Rebuilding bone in dentistry

Rebuilding bone in dentistry

I need to “grow” more bone before implant treatment, how do dentists rebuild bone? Thanks to research and technology, bone regeneration for implant dentistry is a usual and routine procedure in oral surgery. Understanding the principles of wound healing now allows for regeneration of bone to occur using a variety of techniques. Most include cutting through the gum to expose the bone and then augmenting the existing (insufficient) bone by adding bone grafting materials to it. Hence the name “bone grafting”. Grafting materials include your own bone (sourced from a secondary site), cadaver bone, bovine bone, or synthetic bone. All of these grafting materials have been processed so that they are inert and certified safe for human use. Your body will then grow its own bone around the graft, eventually replacing volume. Healing of the grafted material can be enhanced by using membranes which cover the grafts to promote and enhance healing. See more about how we do our bone grafts...
The hidden cost of missing molars

The hidden cost of missing molars

“I’m only missing a back tooth, you can’t even see it!” The real problem with tooth loss isn’t just aesthetics, it’s the subsequent bone loss. The alveolar bone, which surrounds the teeth, requires regular stimulation (piezoelectric effect – tiny stresses transmitted via the tooth) in order to stay healthy. Without such stimulation the bone will gradually be lost. It is a process of the body to take bone from where it’s not ‘needed’ to where it is needed. Studies have proven that a lost tooth can result in a 25% decrease in bone width in the first year alone, and will continue to decrease in subsequent years. As bone loses width and height, gum tissue also gradually decreases. Ability to chew and to speak can be impaired. The more teeth lost, the more function is lost. Bite collapse can occur when only some of the back teeth, which support the height of the face, are missing. This can cause the front teeth to be more stressed, squashed or pushed forward. Severe bone loss will also result in uncomfortable dentures or the inability to wear one at all. Fortunately, there is way to keep tooth loss from becoming bone loss: it’s the dental implant. Because the implant actually becomes fused to the living bone, it will continue to stimulate the bone and prevent loss. Molars, in fact, are usually the first teeth to be lost. Dealing with that first missing molar will help maintain the integrity of the jaw and the structures they support. Read here for an in-depth discussion on the benefits of dental implants and facial collapse. Photo...
CEREC technology makes instant crown for a lioness

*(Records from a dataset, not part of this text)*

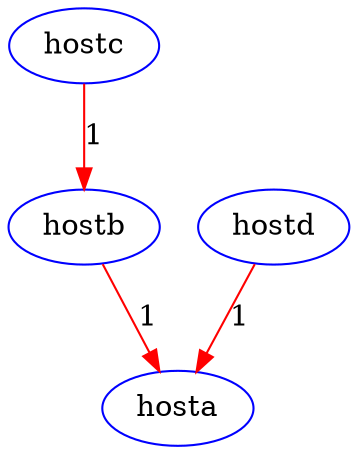
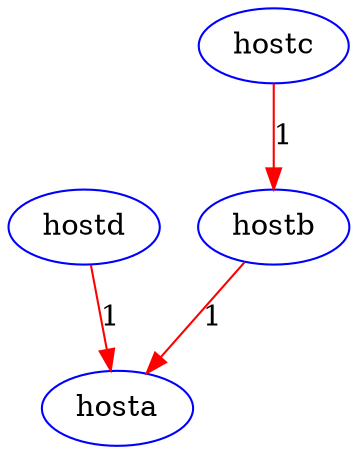
digraph G {
+ 	"hostb"->"hosta"[ color=red, label=1 ];
	"hostc"->"hostb"[ color=red, label=1 ];
	"hostd"->"hosta"[ color=red, label=1 ];
- 	"hostb"->"hosta"[ color=red, label=1 ];
	"hosta" [ color=blue ];
	"hostb" [ color=blue ];
	"hostc" [ color=blue ];
	"hostd" [ color=blue ];

}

CEREC technology makes instant crown for a lioness

Ever wanted a new tooth, but don’t want to wait weeks to return to the dentist’s chair? Well neither did Naomi, a 12 year old lioness in Ree Park Safari, Denmark. She had a problematic canine which required a root canal and a crown. CEREC technology allowed this procedure to be done in minimal time, and in one single procedure. (Come on, which lion really wants to go back for that second appointment?) Importantly, it saved her from having a second round of anaesthesia – had it have been a conventional two-visit restoration. Our patients too, can benefit from this technology here and now. Instead of waiting for 1-3 weeks for a new tooth to be created by the dental lab, patients can have their new tooth in one visit, one procedure. CEREC is “Chairside Economical Restoration of Esthetic Ceramics”, or “CEramic REConstruction”, using CAD/CAM (computer aided design and computer aided manufacturing) technology. For those who don’t like injections, CEREC technology is ideal. Patients can have the procedure carried out in one session so there is only the need to have one set of injections, if at all. And hands up to those who like impression material? The gaggy expanding-foam-no-more-gaps type substance which comes in an oversized horseshoe-like tray. Be gone! 3-D scanners, like our dentists, are good-looking, slim, quick, precise and very safe. CEREC technology also takes the control of the tooth creation away from the lab, who never sees the patient, and enables the dentist to create the tooth making any minor adjustments without having to send the tooth back and forth to the lab. The 3D...
Stem cells in wisdom teeth

Stem cells in wisdom teeth

Wisdom teeth, they don’t do much – do they? In some people, wisdom teeth are great at growing sideways, well known for sitting on nerves, and usually have a buddy called Abscess. Though most of us would like or need them out at some stage, there is something special about them. The dental pulp of wisdom teeth contain stem cells which researchers claim can be used to make neural, bone and other cells. University of Pittsburgh Schools of the Health Sciences are demonstrating that stem cells from the dental pulp of wisdom teeth can be ‘coaxed’ to become cells of the eye’s cornea and could one day be used to repair corneal scarring due to infection or injury. Read an article on the research...